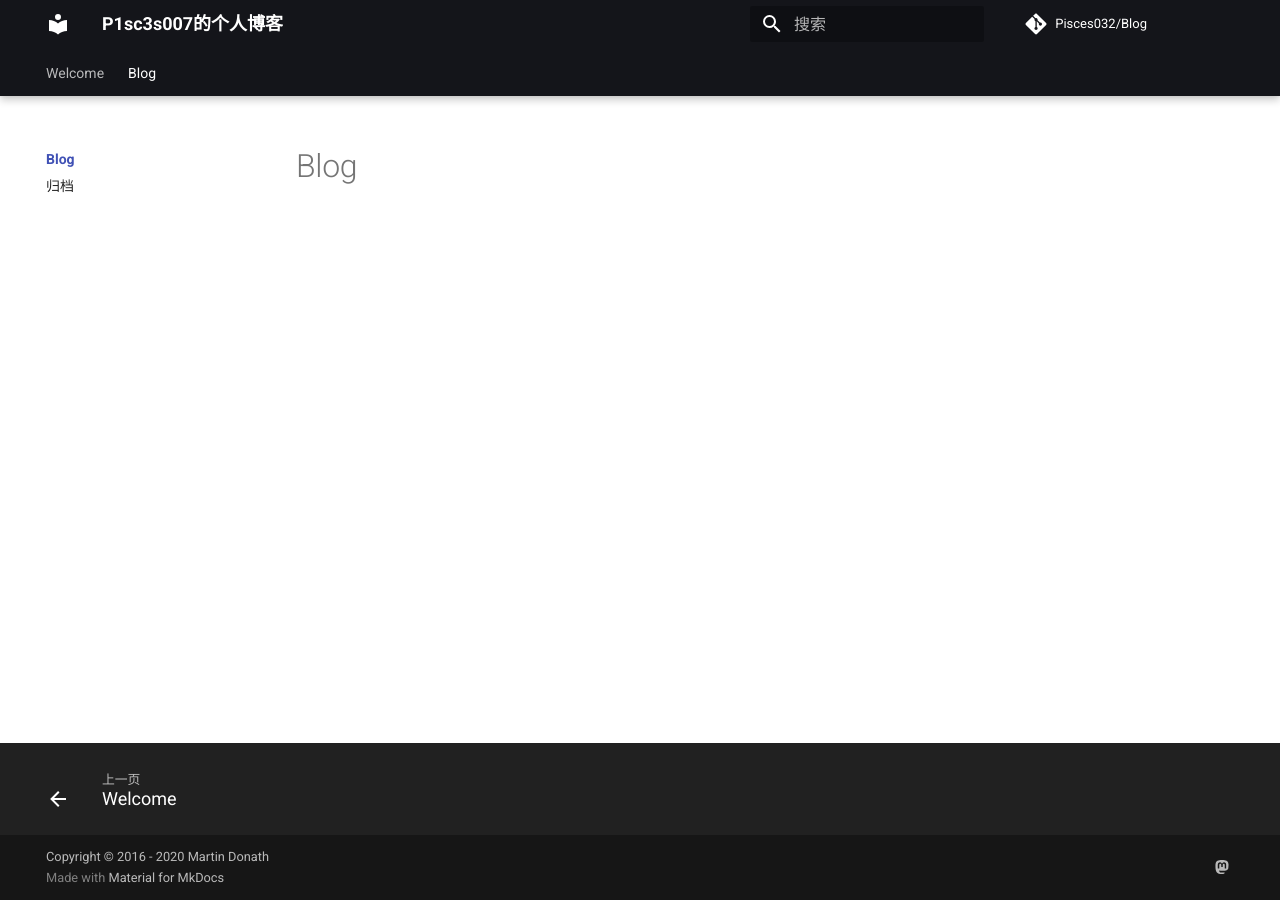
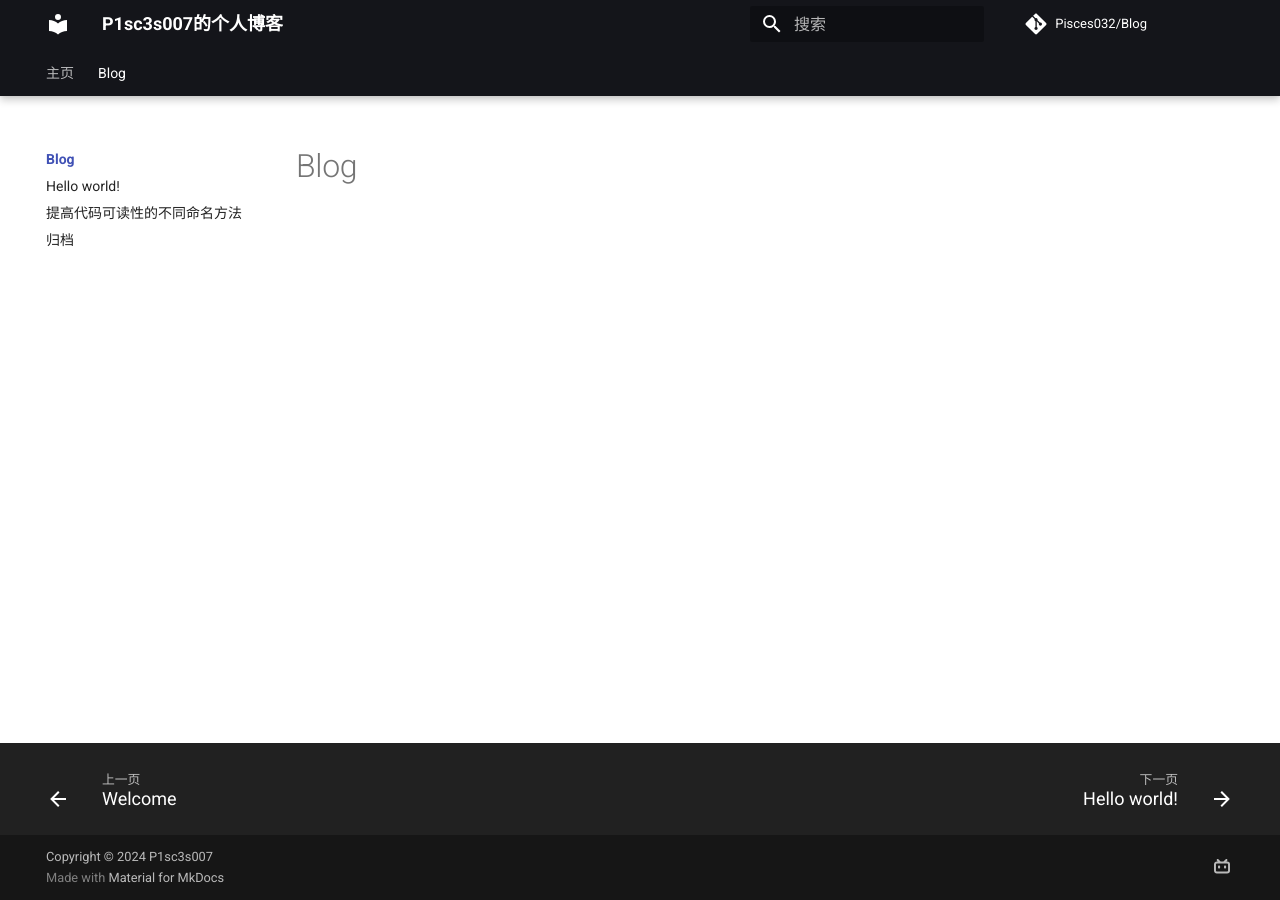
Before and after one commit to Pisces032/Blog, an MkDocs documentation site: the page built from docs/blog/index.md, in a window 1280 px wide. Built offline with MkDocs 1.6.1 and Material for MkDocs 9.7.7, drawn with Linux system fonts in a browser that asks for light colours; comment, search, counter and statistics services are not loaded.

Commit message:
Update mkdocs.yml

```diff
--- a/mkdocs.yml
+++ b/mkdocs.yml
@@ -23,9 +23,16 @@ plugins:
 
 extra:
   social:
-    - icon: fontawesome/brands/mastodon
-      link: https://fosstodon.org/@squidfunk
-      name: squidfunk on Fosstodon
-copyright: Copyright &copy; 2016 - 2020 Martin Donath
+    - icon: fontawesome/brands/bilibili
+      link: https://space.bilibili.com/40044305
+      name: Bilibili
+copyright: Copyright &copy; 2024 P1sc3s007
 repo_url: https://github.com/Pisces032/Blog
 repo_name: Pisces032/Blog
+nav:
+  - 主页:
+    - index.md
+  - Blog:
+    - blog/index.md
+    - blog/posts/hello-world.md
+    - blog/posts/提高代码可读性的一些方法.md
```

_PROBLEM DESCRIPTION_
From the material above, print everything exactly except the pictures.

_ANSWER FOR THIS EXERCISE_
Before and after one commit to Pisces032/Blog, an MkDocs documentation site: the page built from docs/blog/index.md, in a window 1280 px wide. Built offline with MkDocs 1.6.1 and Material for MkDocs 9.7.7, drawn with Linux system fonts in a browser that asks for light colours; comment, search, counter and statistics services are not loaded.

Commit message:
Update mkdocs.yml

```diff
--- a/mkdocs.yml
+++ b/mkdocs.yml
@@ -23,9 +23,16 @@ plugins:
 
 extra:
   social:
-    - icon: fontawesome/brands/mastodon
-      link: https://fosstodon.org/@squidfunk
-      name: squidfunk on Fosstodon
-copyright: Copyright &copy; 2016 - 2020 Martin Donath
+    - icon: fontawesome/brands/bilibili
+      link: https://space.bilibili.com/40044305
+      name: Bilibili
+copyright: Copyright &copy; 2024 P1sc3s007
 repo_url: https://github.com/Pisces032/Blog
 repo_name: Pisces032/Blog
+nav:
+  - 主页:
+    - index.md
+  - Blog:
+    - blog/index.md
+    - blog/posts/hello-world.md
+    - blog/posts/提高代码可读性的一些方法.md
```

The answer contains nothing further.